**** Data to process
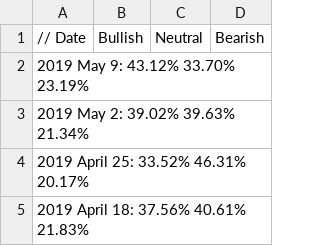
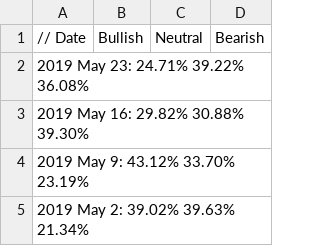
Before and after one commit to dadelcarbo/UltimateChartistRoot, a CSV file: data/weekly/AAII/BullBearRatio.csv, drawn as a sheet; only a part is shown; the shorter side is filled out with more unchanged rows; the diff names each change by its address in the sheet, - before the commit and + after, or states it on an @@ line.

Commit message:
Alert & AAII

```diff
--- a/data/weekly/AAII/BullBearRatio.csv
+++ b/data/weekly/AAII/BullBearRatio.csv
+row 2: 2019 May 23: 24.71% 39.22% 36.08%
+row 3: 2019 May 16: 29.82% 30.88% 39.30%
```
Also changed, not shown: 2 other files.
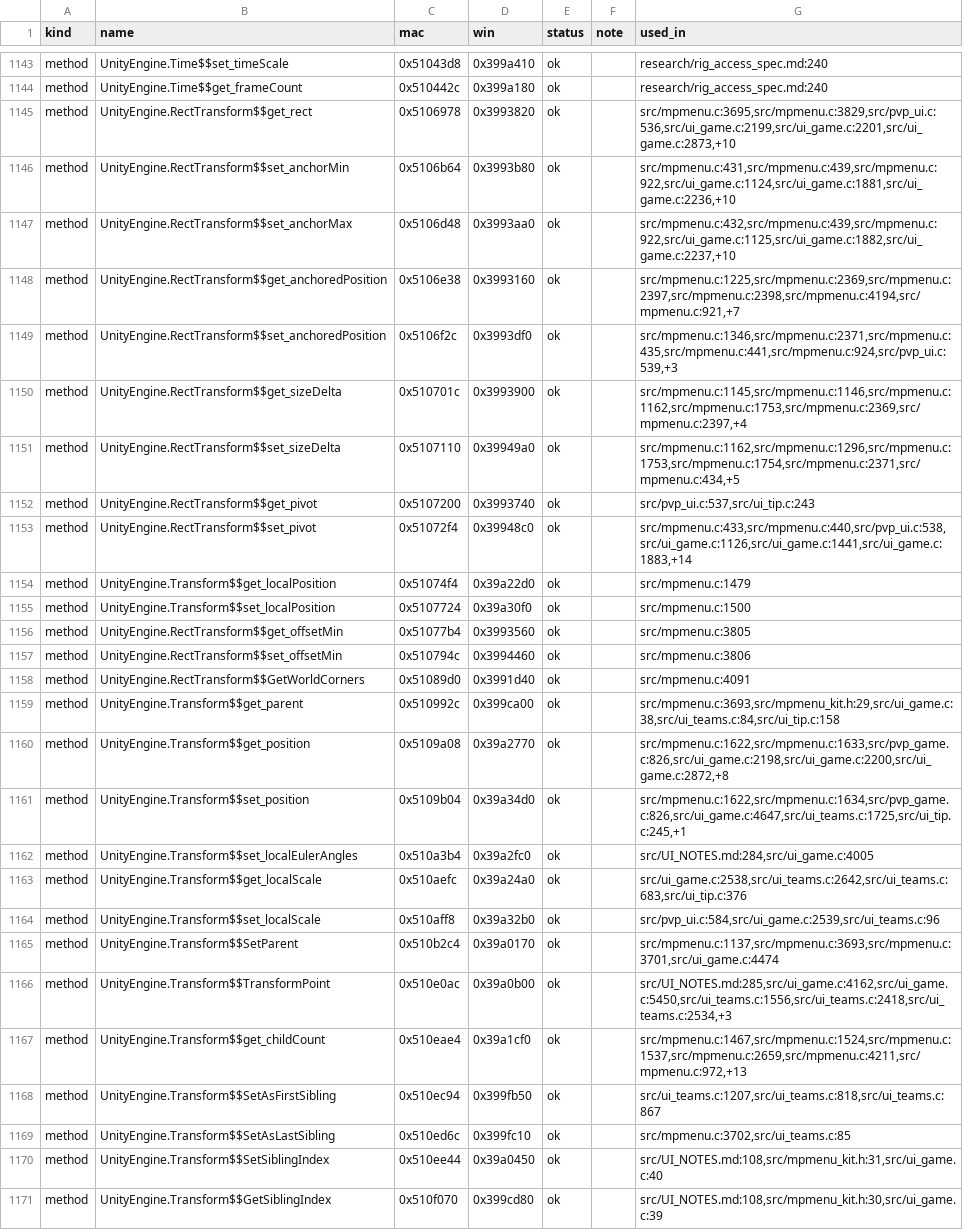
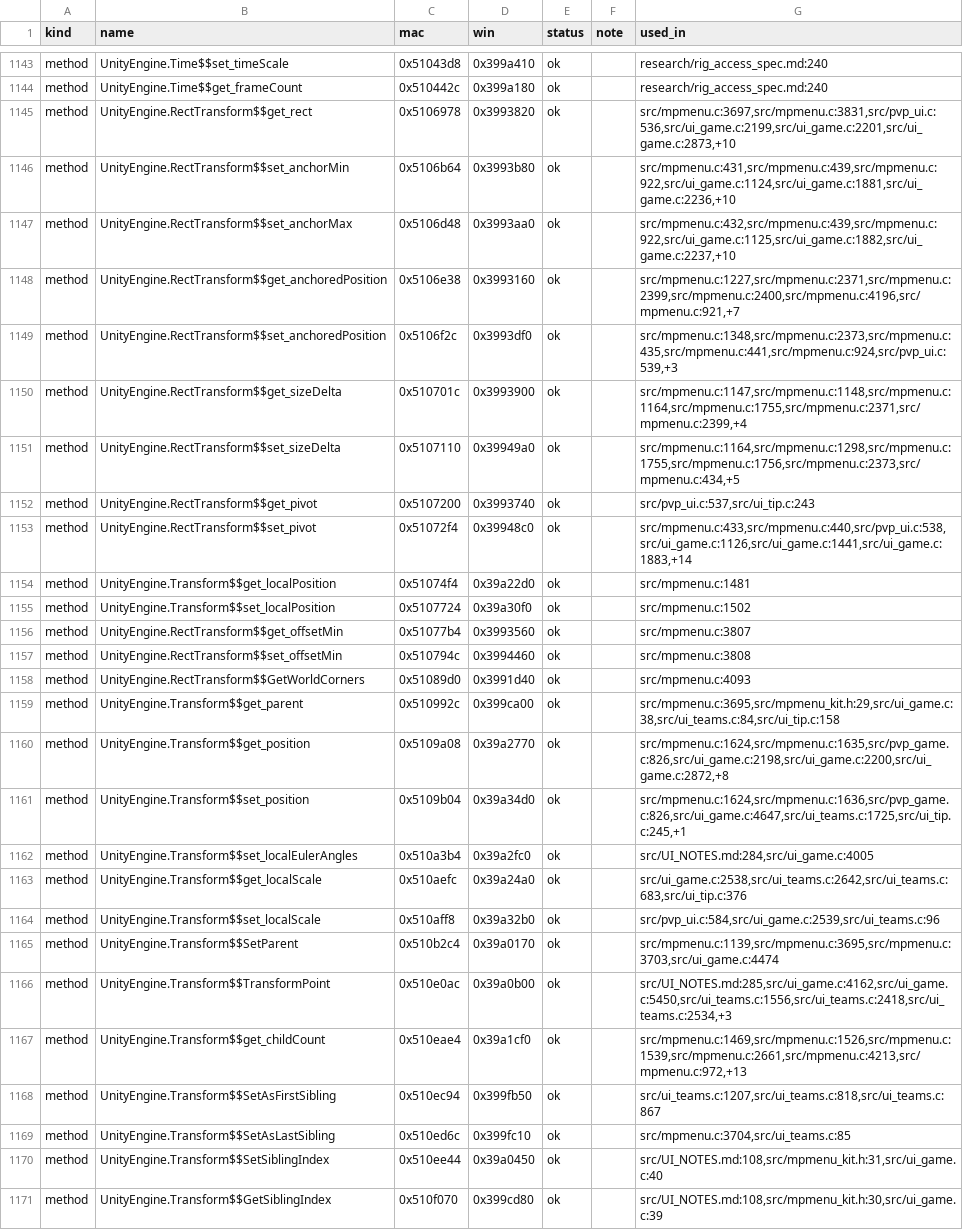
Before and after one commit to AmfiLogos/ds_multiplayer, a TSV file: win/win_map.tsv, drawn as a sheet; only a part is shown, gaps mark what is left out; the diff covers the shown part only; the diff names each change by its address in the sheet, - before the commit and + after, or states it on an @@ line.

Commit message:
win_map.tsv regenerated (line numbers)

```diff
--- a/win/win_map.tsv
+++ b/win/win_map.tsv
-G1145 (used_in): src/mpmenu.c:3695,src/mpmenu.c:3829,src/pvp_ui.c:536,src/ui_game.c:2199,src/ui_game.c:2201,src/ui_game.c:2873,+10
+G1145 (used_in): src/mpmenu.c:3697,src/mpmenu.c:3831,src/pvp_ui.c:536,src/ui_game.c:2199,src/ui_game.c:2201,src/ui_game.c:2873,+10
-G1148 (used_in): src/mpmenu.c:1225,src/mpmenu.c:2369,src/mpmenu.c:2397,src/mpmenu.c:2398,src/mpmenu.c:4194,src/mpmenu.c:921,+7
+G1148 (used_in): src/mpmenu.c:1227,src/mpmenu.c:2371,src/mpmenu.c:2399,src/mpmenu.c:2400,src/mpmenu.c:4196,src/mpmenu.c:921,+7
-G1149 (used_in): src/mpmenu.c:1346,src/mpmenu.c:2371,src/mpmenu.c:435,src/mpmenu.c:441,src/mpmenu.c:924,src/pvp_ui.c:539,+3
+G1149 (used_in): src/mpmenu.c:1348,src/mpmenu.c:2373,src/mpmenu.c:435,src/mpmenu.c:441,src/mpmenu.c:924,src/pvp_ui.c:539,+3
-G1150 (used_in): src/mpmenu.c:1145,src/mpmenu.c:1146,src/mpmenu.c:1162,src/mpmenu.c:1753,src/mpmenu.c:2369,src/mpmenu.c:2397,+4
+G1150 (used_in): src/mpmenu.c:1147,src/mpmenu.c:1148,src/mpmenu.c:1164,src/mpmenu.c:1755,src/mpmenu.c:2371,src/mpmenu.c:2399,+4
-G1151 (used_in): src/mpmenu.c:1162,src/mpmenu.c:1296,src/mpmenu.c:1753,src/mpmenu.c:1754,src/mpmenu.c:2371,src/mpmenu.c:434,+5
+G1151 (used_in): src/mpmenu.c:1164,src/mpmenu.c:1298,src/mpmenu.c:1755,src/mpmenu.c:1756,src/mpmenu.c:2373,src/mpmenu.c:434,+5
-G1154 (used_in): src/mpmenu.c:1479
+G1154 (used_in): src/mpmenu.c:1481
-G1155 (used_in): src/mpmenu.c:1500
+G1155 (used_in): src/mpmenu.c:1502
-G1156 (used_in): src/mpmenu.c:3805
+G1156 (used_in): src/mpmenu.c:3807
-G1157 (used_in): src/mpmenu.c:3806
+G1157 (used_in): src/mpmenu.c:3808
-G1158 (used_in): src/mpmenu.c:4091
+G1158 (used_in): src/mpmenu.c:4093
-G1159 (used_in): src/mpmenu.c:3693,src/mpmenu_kit.h:29,src/ui_game.c:38,src/ui_teams.c:84,src/ui_tip.c:158
+G1159 (used_in): src/mpmenu.c:3695,src/mpmenu_kit.h:29,src/ui_game.c:38,src/ui_teams.c:84,src/ui_tip.c:158
-G1160 (used_in): src/mpmenu.c:1622,src/mpmenu.c:1633,src/pvp_game.c:826,src/ui_game.c:2198,src/ui_game.c:2200,src/ui_game.c:2872,+8
+G1160 (used_in): src/mpmenu.c:1624,src/mpmenu.c:1635,src/pvp_game.c:826,src/ui_game.c:2198,src/ui_game.c:2200,src/ui_game.c:2872,+8
-G1161 (used_in): src/mpmenu.c:1622,src/mpmenu.c:1634,src/pvp_game.c:826,src/ui_game.c:4647,src/ui_teams.c:1725,src/ui_tip.c:245,+1
+G1161 (used_in): src/mpmenu.c:1624,src/mpmenu.c:1636,src/pvp_game.c:826,src/ui_game.c:4647,src/ui_teams.c:1725,src/ui_tip.c:245,+1
-G1165 (used_in): src/mpmenu.c:1137,src/mpmenu.c:3693,src/mpmenu.c:3701,src/ui_game.c:4474
+G1165 (used_in): src/mpmenu.c:1139,src/mpmenu.c:3695,src/mpmenu.c:3703,src/ui_game.c:4474
-G1167 (used_in): src/mpmenu.c:1467,src/mpmenu.c:1524,src/mpmenu.c:1537,src/mpmenu.c:2659,src/mpmenu.c:4211,src/mpmenu.c:972,+13
+G1167 (used_in): src/mpmenu.c:1469,src/mpmenu.c:1526,src/mpmenu.c:1539,src/mpmenu.c:2661,src/mpmenu.c:4213,src/mpmenu.c:972,+13
-G1169 (used_in): src/mpmenu.c:3702,src/ui_teams.c:85
+G1169 (used_in): src/mpmenu.c:3704,src/ui_teams.c:85
```
Also changed, not shown: 89 edited cells elsewhere in this file.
********
Prompt
Output each record precisely as it appears, and drop every picture.

Completed exercise
Before and after one commit to dadelcarbo/UltimateChartistRoot, a CSV file: data/weekly/AAII/BullBearRatio.csv, drawn as a sheet; only a part is shown; the shorter side is filled out with more unchanged rows; the diff names each change by its address in the sheet, - before the commit and + after, or states it on an @@ line.

Commit message:
Alert & AAII

```diff
--- a/data/weekly/AAII/BullBearRatio.csv
+++ b/data/weekly/AAII/BullBearRatio.csv
+row 2: 2019 May 23: 24.71% 39.22% 36.08%
+row 3: 2019 May 16: 29.82% 30.88% 39.30%
```
Also changed, not shown: 2 other files.
Before and after one commit to AmfiLogos/ds_multiplayer, a TSV file: win/win_map.tsv, drawn as a sheet; only a part is shown, gaps mark what is left out; the diff covers the shown part only; the diff names each change by its address in the sheet, - before the commit and + after, or states it on an @@ line.

Commit message:
win_map.tsv regenerated (line numbers)

```diff
--- a/win/win_map.tsv
+++ b/win/win_map.tsv
-G1145 (used_in): src/mpmenu.c:3695,src/mpmenu.c:3829,src/pvp_ui.c:536,src/ui_game.c:2199,src/ui_game.c:2201,src/ui_game.c:2873,+10
+G1145 (used_in): src/mpmenu.c:3697,src/mpmenu.c:3831,src/pvp_ui.c:536,src/ui_game.c:2199,src/ui_game.c:2201,src/ui_game.c:2873,+10
-G1148 (used_in): src/mpmenu.c:1225,src/mpmenu.c:2369,src/mpmenu.c:2397,src/mpmenu.c:2398,src/mpmenu.c:4194,src/mpmenu.c:921,+7
+G1148 (used_in): src/mpmenu.c:1227,src/mpmenu.c:2371,src/mpmenu.c:2399,src/mpmenu.c:2400,src/mpmenu.c:4196,src/mpmenu.c:921,+7
-G1149 (used_in): src/mpmenu.c:1346,src/mpmenu.c:2371,src/mpmenu.c:435,src/mpmenu.c:441,src/mpmenu.c:924,src/pvp_ui.c:539,+3
+G1149 (used_in): src/mpmenu.c:1348,src/mpmenu.c:2373,src/mpmenu.c:435,src/mpmenu.c:441,src/mpmenu.c:924,src/pvp_ui.c:539,+3
-G1150 (used_in): src/mpmenu.c:1145,src/mpmenu.c:1146,src/mpmenu.c:1162,src/mpmenu.c:1753,src/mpmenu.c:2369,src/mpmenu.c:2397,+4
+G1150 (used_in): src/mpmenu.c:1147,src/mpmenu.c:1148,src/mpmenu.c:1164,src/mpmenu.c:1755,src/mpmenu.c:2371,src/mpmenu.c:2399,+4
-G1151 (used_in): src/mpmenu.c:1162,src/mpmenu.c:1296,src/mpmenu.c:1753,src/mpmenu.c:1754,src/mpmenu.c:2371,src/mpmenu.c:434,+5
+G1151 (used_in): src/mpmenu.c:1164,src/mpmenu.c:1298,src/mpmenu.c:1755,src/mpmenu.c:1756,src/mpmenu.c:2373,src/mpmenu.c:434,+5
-G1154 (used_in): src/mpmenu.c:1479
+G1154 (used_in): src/mpmenu.c:1481
-G1155 (used_in): src/mpmenu.c:1500
+G1155 (used_in): src/mpmenu.c:1502
-G1156 (used_in): src/mpmenu.c:3805
+G1156 (used_in): src/mpmenu.c:3807
-G1157 (used_in): src/mpmenu.c:3806
+G1157 (used_in): src/mpmenu.c:3808
-G1158 (used_in): src/mpmenu.c:4091
+G1158 (used_in): src/mpmenu.c:4093
-G1159 (used_in): src/mpmenu.c:3693,src/mpmenu_kit.h:29,src/ui_game.c:38,src/ui_teams.c:84,src/ui_tip.c:158
+G1159 (used_in): src/mpmenu.c:3695,src/mpmenu_kit.h:29,src/ui_game.c:38,src/ui_teams.c:84,src/ui_tip.c:158
-G1160 (used_in): src/mpmenu.c:1622,src/mpmenu.c:1633,src/pvp_game.c:826,src/ui_game.c:2198,src/ui_game.c:2200,src/ui_game.c:2872,+8
+G1160 (used_in): src/mpmenu.c:1624,src/mpmenu.c:1635,src/pvp_game.c:826,src/ui_game.c:2198,src/ui_game.c:2200,src/ui_game.c:2872,+8
-G1161 (used_in): src/mpmenu.c:1622,src/mpmenu.c:1634,src/pvp_game.c:826,src/ui_game.c:4647,src/ui_teams.c:1725,src/ui_tip.c:245,+1
+G1161 (used_in): src/mpmenu.c:1624,src/mpmenu.c:1636,src/pvp_game.c:826,src/ui_game.c:4647,src/ui_teams.c:1725,src/ui_tip.c:245,+1
-G1165 (used_in): src/mpmenu.c:1137,src/mpmenu.c:3693,src/mpmenu.c:3701,src/ui_game.c:4474
+G1165 (used_in): src/mpmenu.c:1139,src/mpmenu.c:3695,src/mpmenu.c:3703,src/ui_game.c:4474
-G1167 (used_in): src/mpmenu.c:1467,src/mpmenu.c:1524,src/mpmenu.c:1537,src/mpmenu.c:2659,src/mpmenu.c:4211,src/mpmenu.c:972,+13
+G1167 (used_in): src/mpmenu.c:1469,src/mpmenu.c:1526,src/mpmenu.c:1539,src/mpmenu.c:2661,src/mpmenu.c:4213,src/mpmenu.c:972,+13
-G1169 (used_in): src/mpmenu.c:3702,src/ui_teams.c:85
+G1169 (used_in): src/mpmenu.c:3704,src/ui_teams.c:85
```
Also changed, not shown: 89 edited cells elsewhere in this file.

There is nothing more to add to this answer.